  4. 5 out of 5

    Nerdette Podcast

    Hodgman managed to write a book all about status and prestige and make it charming as hell. This is so full of humor and heart.

  5. 4 out of 5

    Didi Chanoch

    I think this may be Hodgman's best work to date. Funny, sad, wise, clever, and ultimately deeply moving. It is a collection of pieces that make up a greater whole, a tale of minor fame and what happens after.

  6. 5 out of 5

    Shelly Brander

    In my opinion, this is a slight step down from vacation land. However it still made me laugh until I cried at several points

  7. 4 out of 5

    Kathleen Gray

    Think of this as a collection of anecdotes. Hodgman has a dry sense of humor which serves him well in some situations (his adventures such as they are in Hollywood) and less so in others. I read this as a short story collection rather than as a memoir - a collection with a unifying theme of wanting better flyer status. Thanks to Edelweiss for the ARC. I suspect this is more rewarding as an audiobook with Hodgman's distinct voice narrating.

  8. 4 out of 5

    Quinn
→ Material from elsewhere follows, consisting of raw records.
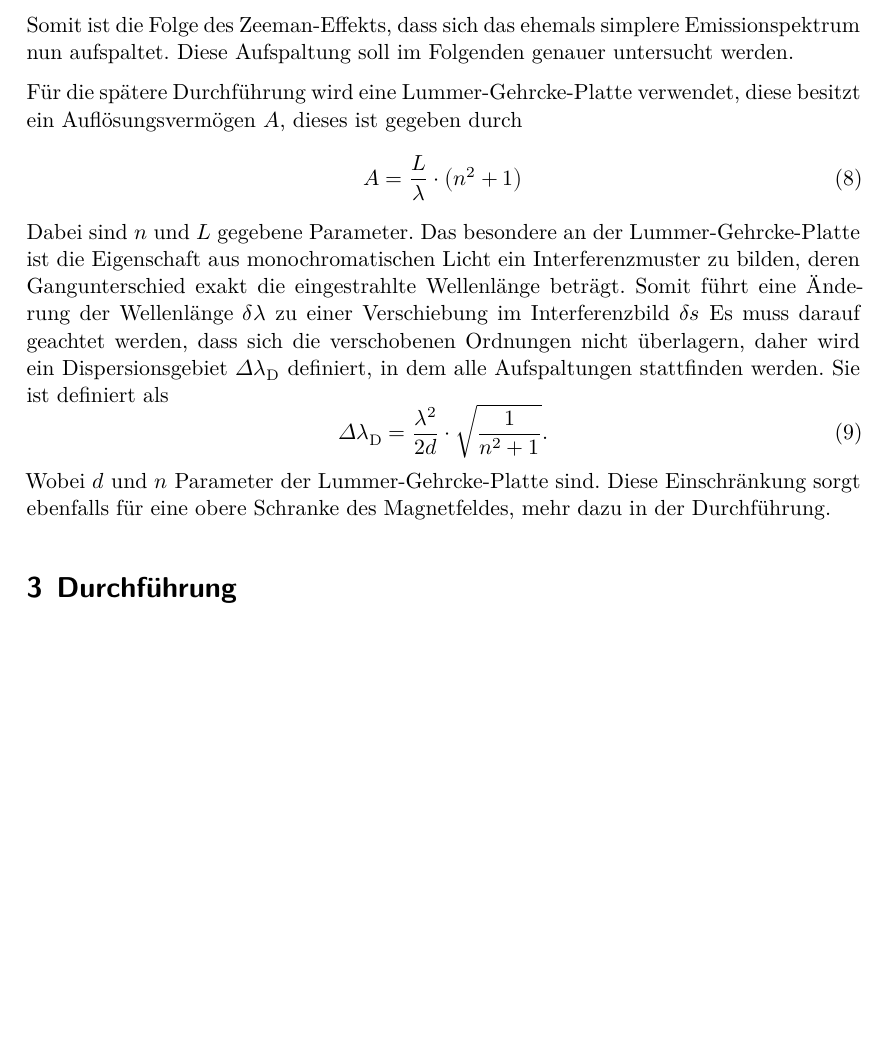
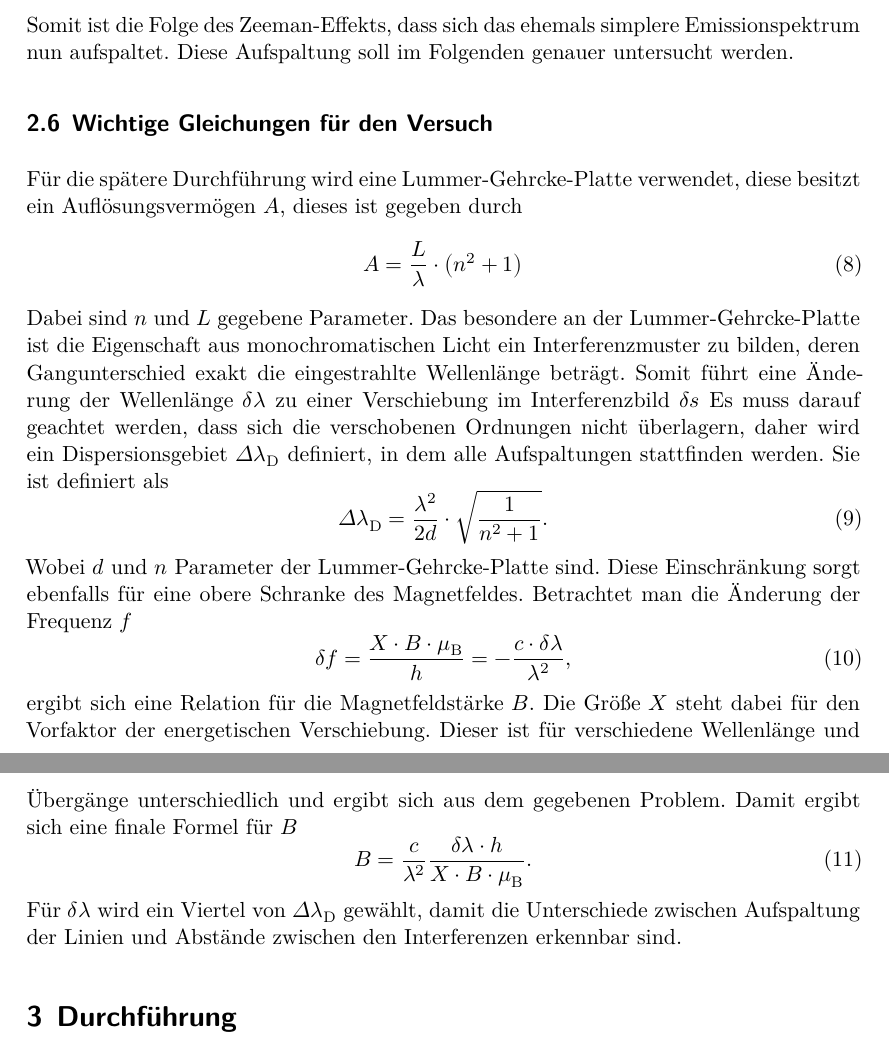
Before and after one commit to NicoJG/Fortgeschrittenenpraktikum, a LaTeX document (V27_Zeeman_Effekt/latex/main.tex, which reads V27_Zeeman_Effekt/latex/theorie.tex): part of page 5 of 7 before the commit and two parts of pages 5 and 6 of 7 after it, the two joined at a grey line, cut so that both start at the same text, the shorter picture padded with empty space. Compiled offline with XeLaTeX.

Commit message:
V27 Formeln vom B-Feld ergaenzt

```diff
--- a/V27_Zeeman_Effekt/latex/theorie.tex
+++ b/V27_Zeeman_Effekt/latex/theorie.tex
@@ -106,6 +106,9 @@ Die Änderung in der Magnetquantenzahlen gibt ebenfalls Aufschluss über die Pol
 Somit ist die Folge des Zeeman-Effekts, dass sich das ehemals simplere Emissionspektrum nun aufspaltet.
 Diese Aufspaltung soll im Folgenden genauer untersucht werden.
 
+\subsection{Wichtige Gleichungen für den Versuch}
+\label{ssec:theo6}
+
 Für die spätere Durchführung wird eine Lummer-Gehrcke-Platte verwendet, diese besitzt ein Auflösungsvermögen $A$, dieses ist gegeben durch
 \begin{equation}
     A = \frac{L}{\lambda} \cdot \left( n^2 + 1 \right)
@@ -121,4 +124,18 @@ Sie ist definiert als
    \label{eq:dispers}
 \end{equation}
 Wobei $d$ und $n$ Parameter der Lummer-Gehrcke-Platte sind.
-Diese Einschränkung sorgt ebenfalls für eine obere Schranke des Magnetfeldes, mehr dazu in der Durchführung.
+Diese Einschränkung sorgt ebenfalls für eine obere Schranke des Magnetfeldes.
+Betrachtet man die Änderung der Frequenz $f$
+\begin{equation}
+    \delta f = \frac{X \cdot B \cdot \mu _\text{B}}{h} = - \frac{c \cdot \delta \lambda}{\lambda ^2},
+   \label{eq:freq}
+\end{equation}
+ergibt sich eine Relation für die Magnetfeldstärke $B$.
+Die Größe $X$ steht dabei für den Vorfaktor der energetischen Verschiebung.
+Dieser ist für verschiedene Wellenlänge und Übergänge unterschiedlich und ergibt sich aus dem gegebenen Problem.
+Damit ergibt sich eine finale Formel für $B$
+\begin{equation}
+    B =  \frac{c}{\lambda ^2} \frac{\delta \lambda \cdot h}{X \cdot B \cdot \mu _\text{B}}.
+   \label{eq:bfeld}
+\end{equation}
+Für $\delta \lambda $ wird ein Viertel von $\Delta \lambda _\text{D}$ gewählt, damit die Unterschiede zwischen Aufspaltung der Linien und Abstände zwischen den Interferenzen erkennbar sind.
```
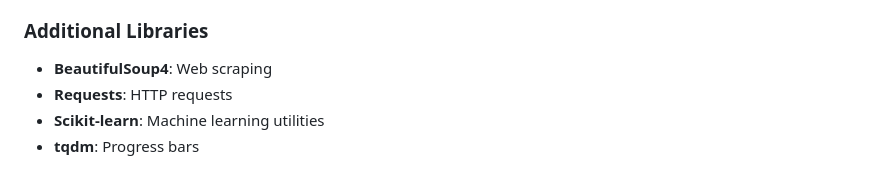
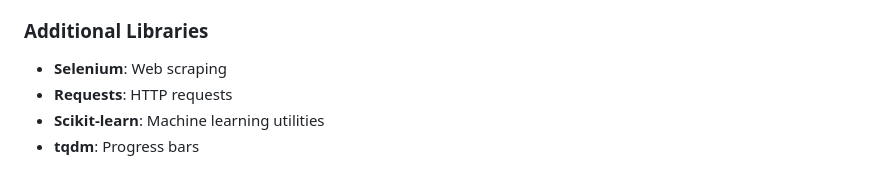
Before and after one commit to NaimParvez/SavantSearch, a Markdown page: README.md, the part around the change. Rendered like a GitHub page.

Commit message:
Replace BeautifulSoup4 with Selenium in README

```diff
--- a/README.md
+++ b/README.md
@@ -209,7 +209,7 @@ python -m pytest tests/
 
 ### Additional Libraries
 
-- **BeautifulSoup4**: Web scraping
+- **Selenium**: Web scraping
 - **Requests**: HTTP requests
 - **Scikit-learn**: Machine learning utilities
 - **tqdm**: Progress bars
```
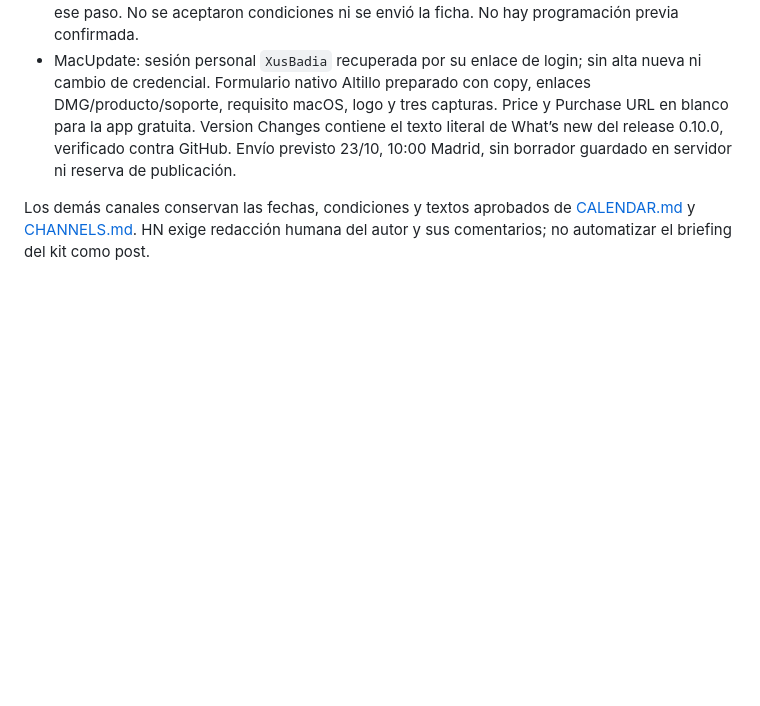
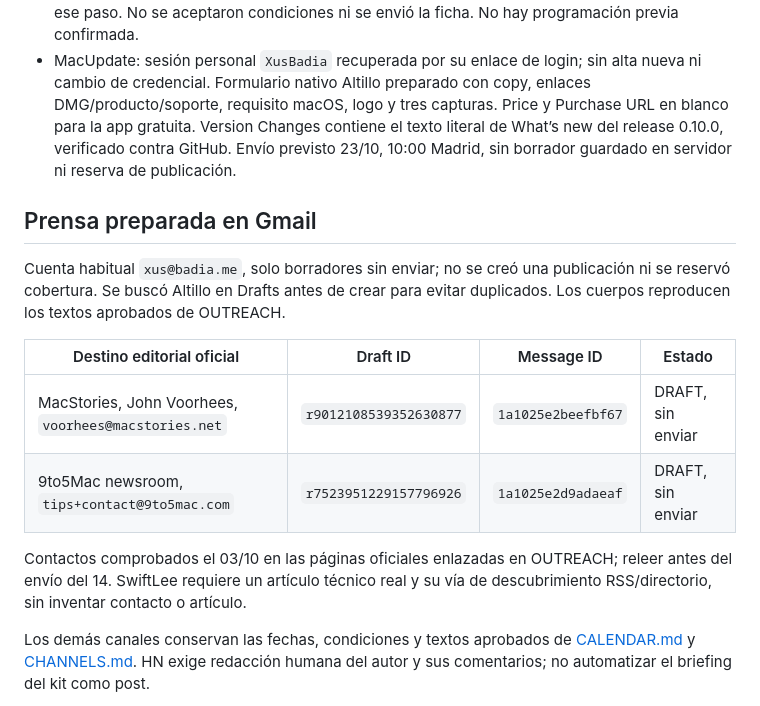
Before and after one commit to XusBadia/altillo, a Markdown page: promo/launch/EXECUTION.md, the part around the change. GitHub-like rendering; blank space fills up the shorter version.

Commit message:
docs: record prepared editorial drafts with official recipients

```diff
--- a/promo/launch/EXECUTION.md
+++ b/promo/launch/EXECUTION.md
@@ -94,6 +94,21 @@ se publiquen. No programar la nota de PH hasta comprobar que su ficha está viva
   el texto literal de What’s new del release 0.10.0, verificado contra GitHub. Envío previsto 23/10, 10:00
   Madrid, sin borrador guardado en servidor ni reserva de publicación.
 
+## Prensa preparada en Gmail
+
+Cuenta habitual `xus@badia.me`, solo borradores sin enviar; no se creó una
+publicación ni se reservó cobertura. Se buscó Altillo en Drafts antes de crear
+para evitar duplicados. Los cuerpos reproducen los textos aprobados de OUTREACH.
+
+| Destino editorial oficial | Draft ID | Message ID | Estado |
+|---|---|---|---|
+| MacStories, John Voorhees, `voorhees@macstories.net` | `r9012108539352630877` | `1a1025e2beefbf67` | DRAFT, sin enviar |
+| 9to5Mac newsroom, `tips+contact@9to5mac.com` | `r7523951229157796926` | `1a1025e2d9adaeaf` | DRAFT, sin enviar |
+
+Contactos comprobados el 03/10 en las páginas oficiales enlazadas en OUTREACH;
+releer antes del envío del 14. SwiftLee requiere un artículo técnico real y
+su vía de descubrimiento RSS/directorio, sin inventar contacto o artículo.
+
 Los demás canales conservan las fechas, condiciones y textos aprobados de
 [CALENDAR.md](CALENDAR.md) y [CHANNELS.md](CHANNELS.md). HN exige redacción
 humana del autor y sus comentarios; no automatizar el briefing del kit como post.
```
Also changed, not shown: promo/launch/CHANNELS.md (+1 -1 lines), promo/launch/OUTREACH.md (+4 -4 lines).
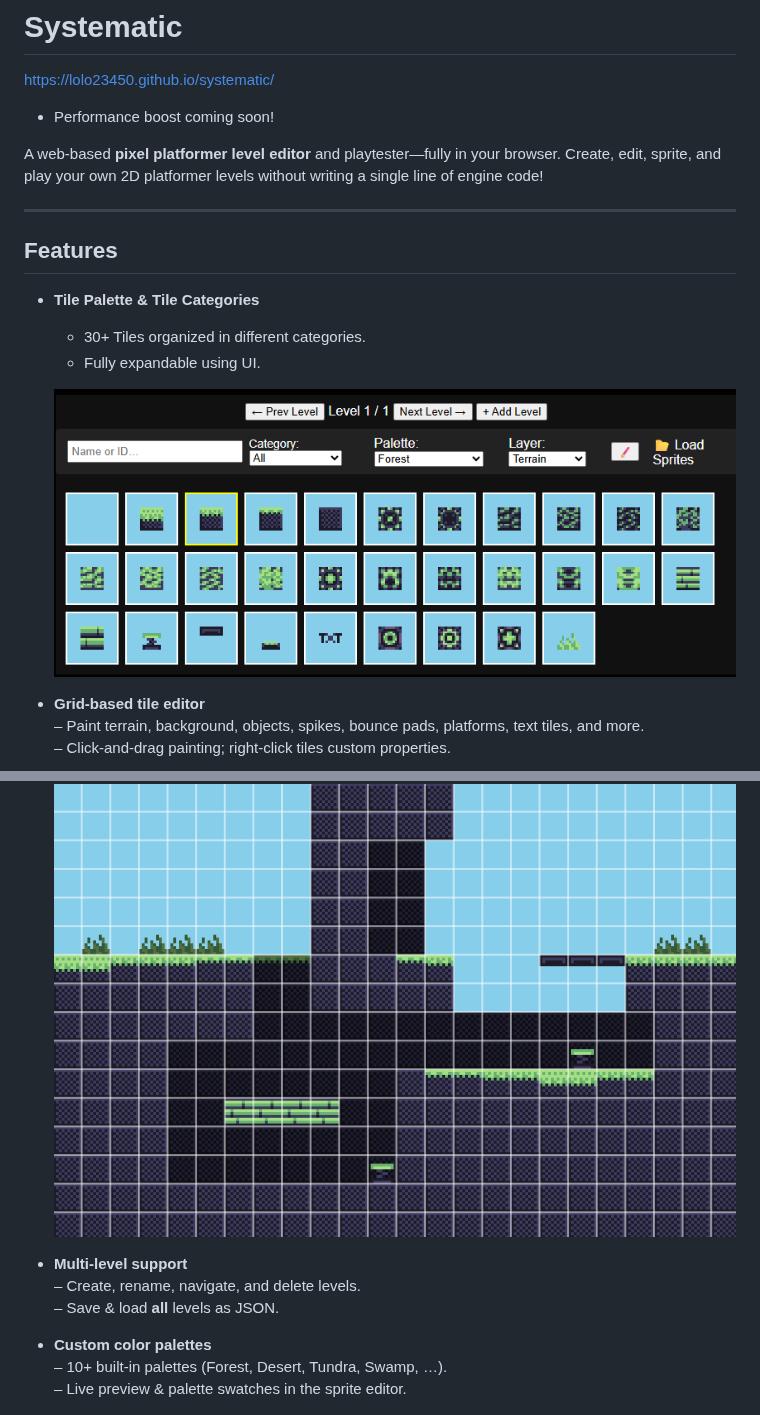
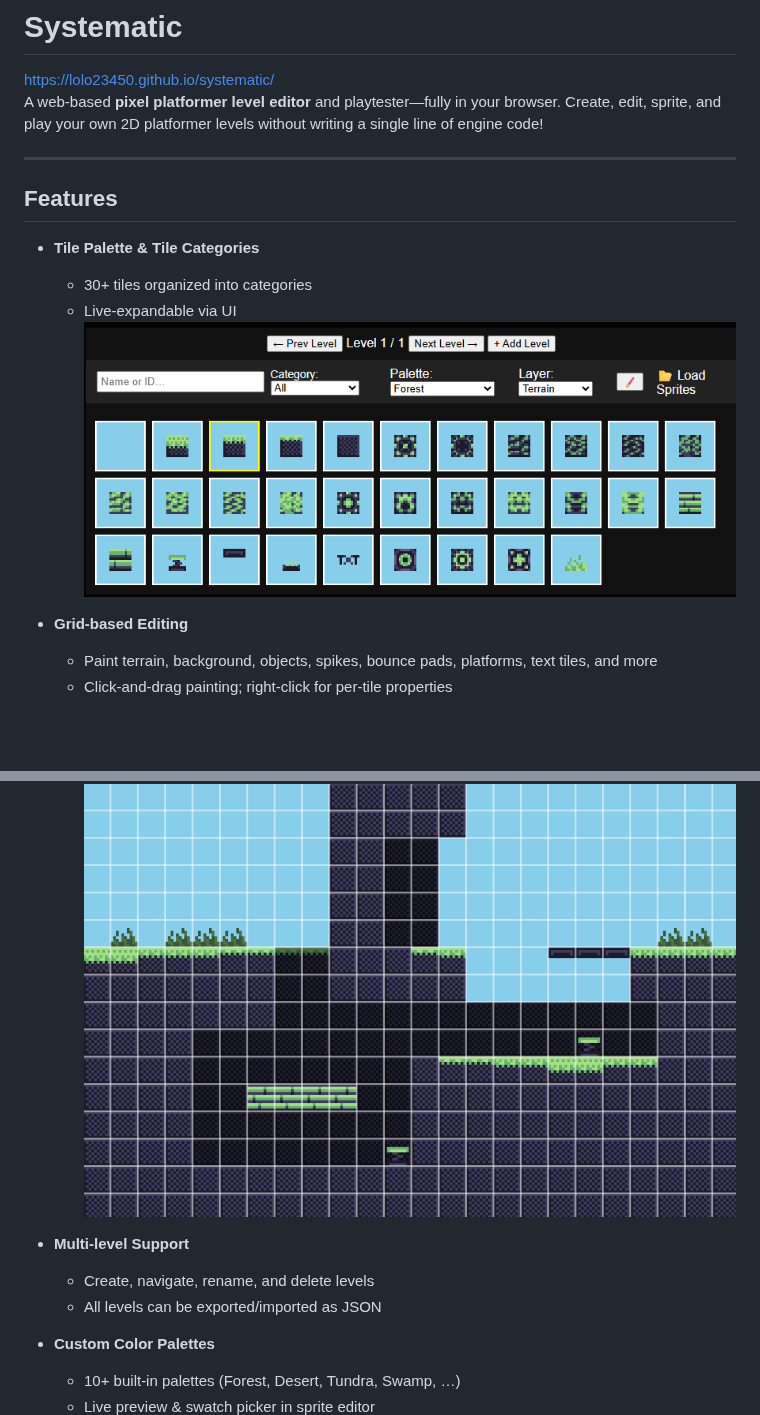
Before and after one commit to Lolo23450/systematic, a Markdown page: README.md, 2 parts joined by grey strips. Rendered like a GitHub page; blank space fills up the shorter version.

```diff
--- a/README.md
+++ b/README.md
@@ -1,32 +1,27 @@
 # Systematic
 https://lolo23450.github.io/systematic/
-- Performance boost coming soon!
-
-A web‐based **pixel platformer level editor** and playtester—fully in your browser. Create, edit, sprite, and play your own 2D platformer levels without writing a single line of engine code!
+A web-based **pixel platformer level editor** and playtester—fully in your browser. Create, edit, sprite, and play your own 2D platformer levels without writing a single line of engine code!
 
 ---
 
 ## Features
 
 - **Tile Palette & Tile Categories**
-  - 30+ Tiles organized in different categories.
-  - Fully expandable using UI.
-
+  - 30+ tiles organized into categories
+  - Live‐expandable via UI
   ![Palette UI](assets/readme-imgs/tilepalette.png)
 
-- **Grid-based tile editor**
-  – Paint terrain, background, objects, spikes, bounce pads, platforms, text tiles, and more.
-  – Click-and-drag painting; right-click tiles custom properties.
-
+- **Grid-based Editing**
+  - Paint terrain, background, objects, spikes, bounce pads, platforms, text tiles, and more
+  - Click-and-drag painting; right-click for per-tile properties
   ![Grid](assets/readme-imgs/grid.png)
 
-- **Multi-level support**
-  – Create, rename, navigate, and delete levels.
-  – Save & load **all** levels as JSON.
+- **Multi-level Support**
+  - Create, navigate, rename, and delete levels
+  - All levels can be exported/imported as JSON
 
-- **Custom color palettes**
-  – 10+ built-in palettes (Forest, Desert, Tundra, Swamp, …).
-  – Live preview & palette swatches in the sprite editor.
-
+- **Custom Color Palettes**
+  - 10+ built-in palettes (Forest, Desert, Tundra, Swamp, …)
+  - Live preview & swatch picker in sprite editor
   ![Color Palettes](assets/readme-imgs/colorpalettes.png)
 
```
Also changed, not shown: other parts of README.md (+57 -55 lines).
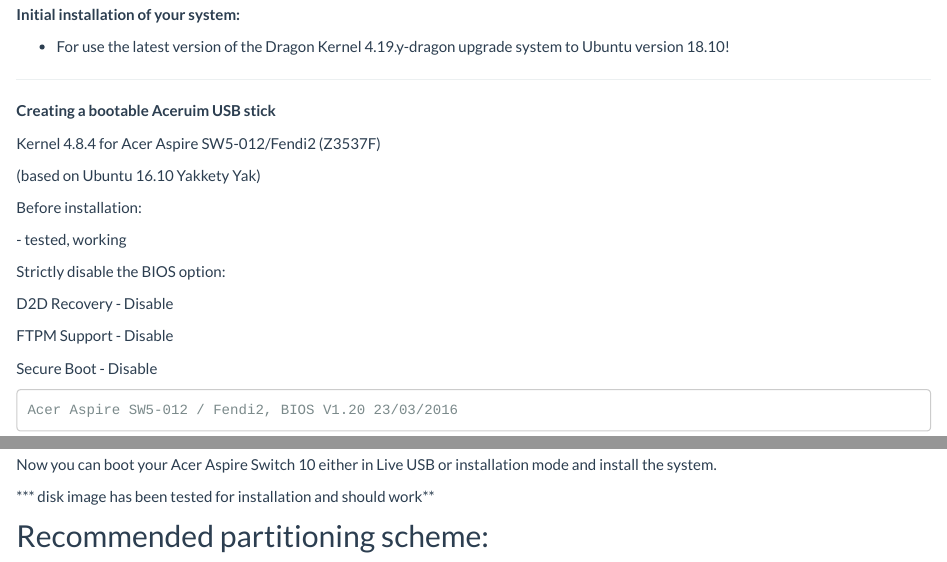
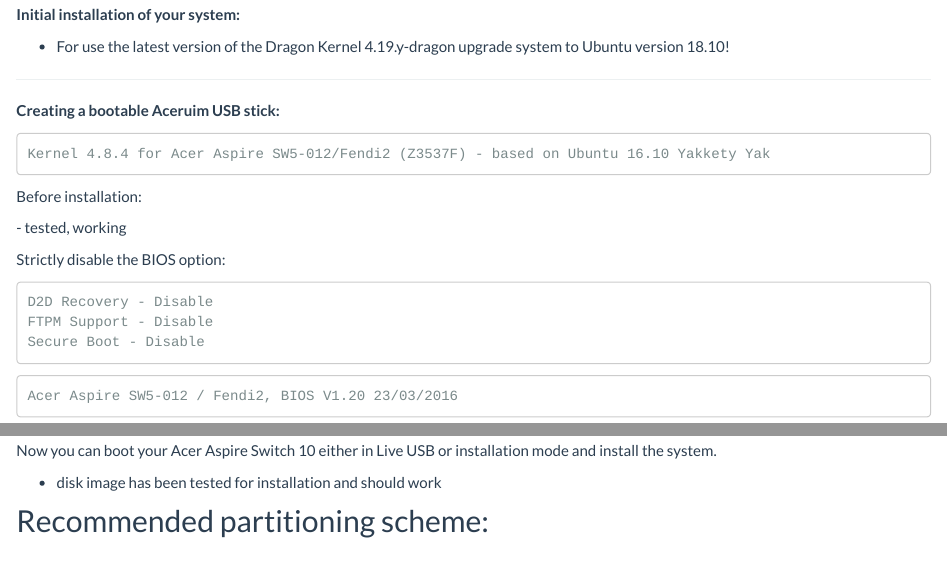
Before and after one commit to AndyLavr/andylavr.github.io, an R Markdown document (atom.Rmd): the page in a window 1100 px wide, from 250 px down, and a second part further down, joined at a grey line. Rendered offline with R 4.5, knitr and Pandoc, with nearby package versions; the code chunks are not run, so their results and figures are left out; a font, style sheet, LaTeX package, included part or bibliography that could not be used is replaced or left out; badge pictures from the web are left out.

Commit message:
Update Wip site

````diff
--- a/atom.Rmd
+++ b/atom.Rmd
@@ -18,13 +18,11 @@
 
 ---
 
-**Creating a bootable Aceruim USB stick**
+**Creating a bootable Aceruim USB stick:**
 
-
-Kernel 4.8.4 for Acer Aspire SW5-012/Fendi2 (Z3537F)
-
-(based on Ubuntu 16.10 Yakkety Yak)
-
+```
+Kernel 4.8.4 for Acer Aspire SW5-012/Fendi2 (Z3537F) - based on Ubuntu 16.10 Yakkety Yak
+```
 
 Before installation:
 
@@ -106,7 +103,7 @@
 
 Now you can boot your Acer Aspire Switch 10 either in Live USB or installation mode and install the system.
 
-***  disk image has been tested for installation and should work**
+ - disk image has been tested for installation and should work
 
 ## Recommended partitioning scheme:
 
````
Also changed, not shown: atom.html, atom.Rmd (5 more changed lines).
    Part travel-log, part memoir, John Hodgman's Medallion Status: True Stories from Secret Rooms is sure to be a hit with fans of his previous work, Vacationland: True Stories from Painful Beaches. This work focuses primarily on his acting career, with particular attention paid to the people, places, and odd situations he found himself in as a result. Pros: - Hodgman's affable, if self-effacing style returns in, "Medallion Status." While I wouldn't call any of the jokes, "gut busters," this work does provi Part travel-log, part memoir, John Hodgman's Medallion Status: True Stories from Secret Rooms is sure to be a hit with fans of his previous work, Vacationland: True Stories from Painful Beaches. This work focuses primarily on his acting career, with particular attention paid to the people, places, and odd situations he found himself in as a result. Pros: - Hodgman's affable, if self-effacing style returns in, "Medallion Status." While I wouldn't call any of the jokes, "gut busters," this work does provide a steady stream of laughs. His writing and presentation style reminded me a touch of Andy Rooney in the way that he reflected on his life, fame, and career trajectory. - I can't say any essay hit me as hard emotionally as some of the essays from "Vacationland," but it was still enjoyable to spend a few hours with John Hodgman. - No individual chapter is longer than 45 minutes, and each of the chapters are reasonably self-contained. This means that it is easy to digest the book in smaller bites if you so wish. Cons: - I don't consider it a con, but fans of the current presidential administration will likely not be a fan of a few of the later chapters. - I could see how some may tire of John's self-effacing attitude and the honesty with which he appears to present his neuroses. For me, I found they made him more relatable as an author, and my reaction to said neuroses never rose to the level of frustration that I felt with Marc Maron's Attempting Normal. - (Nitpick) While I understand and respect Hodgman's withholding of the location of his home in Maine and the name's of the town's residents, this same withholding makes less sense to me with regards to the airline referenced in the title of, "Medallion Status." Hodgman himself points out it is just an internet search away and reveals the name at the tail end of the book (spoiler alert: it's Delta). Conclusion: This book is much more focused on Hodgman's career and fame than Vactationland. I appreciate that it can balance the serious, the absurd, and the funny parts of celebrity (and its waning). I applaud Hodgman for his approach to comedy, which includes both a conscience and an awareness of the privilege associated with being a straight, white, wealthy man. Finally, I am excited to see what Hodgman will come out with next. See more reviews at: https://quinnreviewseverything.blogsp...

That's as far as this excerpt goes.